Saturday, April 09, 2005

How many paunchy businessmen have indulged in sticky, volleyball-sized Cinnabons in the departure terminal before boarding a doomed flight that's exploded in midair, sending seats and bits of fuselage and bodies plummeting into the ocean? Struck another plane on takeoff and somersaulted hideously across the airport's perimeter to come to rest on the interstate? Been taken over by a team of swarthy terrorists barking allahu akbar?

There's a shot of sunshine coming in from the window for the seat in front of me. It's reflecting off my watch and projecting an abstract splatter of golden light all over the wall beside me and my lowered window shade.

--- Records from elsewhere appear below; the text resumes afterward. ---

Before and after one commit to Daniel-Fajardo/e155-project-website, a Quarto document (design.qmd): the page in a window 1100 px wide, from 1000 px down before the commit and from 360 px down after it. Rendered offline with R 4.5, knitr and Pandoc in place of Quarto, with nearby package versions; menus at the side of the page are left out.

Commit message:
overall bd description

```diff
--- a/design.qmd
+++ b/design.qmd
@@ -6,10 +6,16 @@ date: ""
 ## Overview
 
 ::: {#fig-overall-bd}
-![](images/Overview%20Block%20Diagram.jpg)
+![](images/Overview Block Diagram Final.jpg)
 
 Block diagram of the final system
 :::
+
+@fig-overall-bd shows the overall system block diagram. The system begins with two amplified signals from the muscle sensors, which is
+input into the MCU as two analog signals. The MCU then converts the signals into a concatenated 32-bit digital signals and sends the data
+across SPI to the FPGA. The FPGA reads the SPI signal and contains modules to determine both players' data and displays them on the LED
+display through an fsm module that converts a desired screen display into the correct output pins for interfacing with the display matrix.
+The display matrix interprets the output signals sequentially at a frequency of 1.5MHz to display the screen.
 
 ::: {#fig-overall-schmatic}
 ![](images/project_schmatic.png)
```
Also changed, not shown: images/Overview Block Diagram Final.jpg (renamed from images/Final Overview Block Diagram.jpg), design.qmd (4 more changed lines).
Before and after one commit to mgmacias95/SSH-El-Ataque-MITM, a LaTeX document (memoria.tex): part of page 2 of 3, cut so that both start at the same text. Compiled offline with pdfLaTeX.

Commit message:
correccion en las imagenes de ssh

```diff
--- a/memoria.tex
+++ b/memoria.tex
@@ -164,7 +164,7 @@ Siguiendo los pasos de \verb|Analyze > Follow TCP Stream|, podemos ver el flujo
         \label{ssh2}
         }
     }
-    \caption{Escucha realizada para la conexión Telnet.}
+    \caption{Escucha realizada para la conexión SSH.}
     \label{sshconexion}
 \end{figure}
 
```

Plane tickets are disappearing into immateriality. It used to be you booked a flight, you got a dossier of printed matter: the multi-copy ticket itself with the receipt and the ticket that's not a ticket and the copy for your records. The separate, somewhat redundant itinerary specifying meal and entertainment provisions. A brochure of travel information in the style of a sexual hygiene pamphlet or coffeemaker manual. Car rental and hotel coupons. The requisite airline branding and marketing materials, complete with slogan and mission statement. Fine-print customs and luggage policies, warnings and indemnifications. All sheathed in a glossy, half-size portfolio you might need to fasten with a rubber band. And the volume and self-importance of these documents seemed measured to equal the grand, nearly miraculous nature of what you had contracted the airline to do: fly you somewhere. In the sky. With the introduction of e-tickets you still got something like a ticket, a printed description of the imaginary ticket – it's as though neither airline nor passenger trusted the other to have faith in a thing you couldn't keep close to your heart in the breast pocket of a leisure jacket and produce ceremoniously upon official request. More recently the e-ticket has been represented, appropriately enough, only by an e-mail, which you were advised though not required to make real by printing it out and bringing it to check-in. Which leaves us with the boarding pass as the only tangible document required. For a long time these were still made of sturdy, reassuring card stock, the kind you're warned not to bend, fold or mutilate. But today when I checked in the electronic kiosk spat at me a curl of the thinnest, flimsiest paper. Perhaps someday we'll fly on but a whisper or a promise.

On the way to check-in there stood the entire South African women's gymnastics team, or maybe tennis – glorious in green and yellow nylon, some wearily holding trophies half their size upon their hips.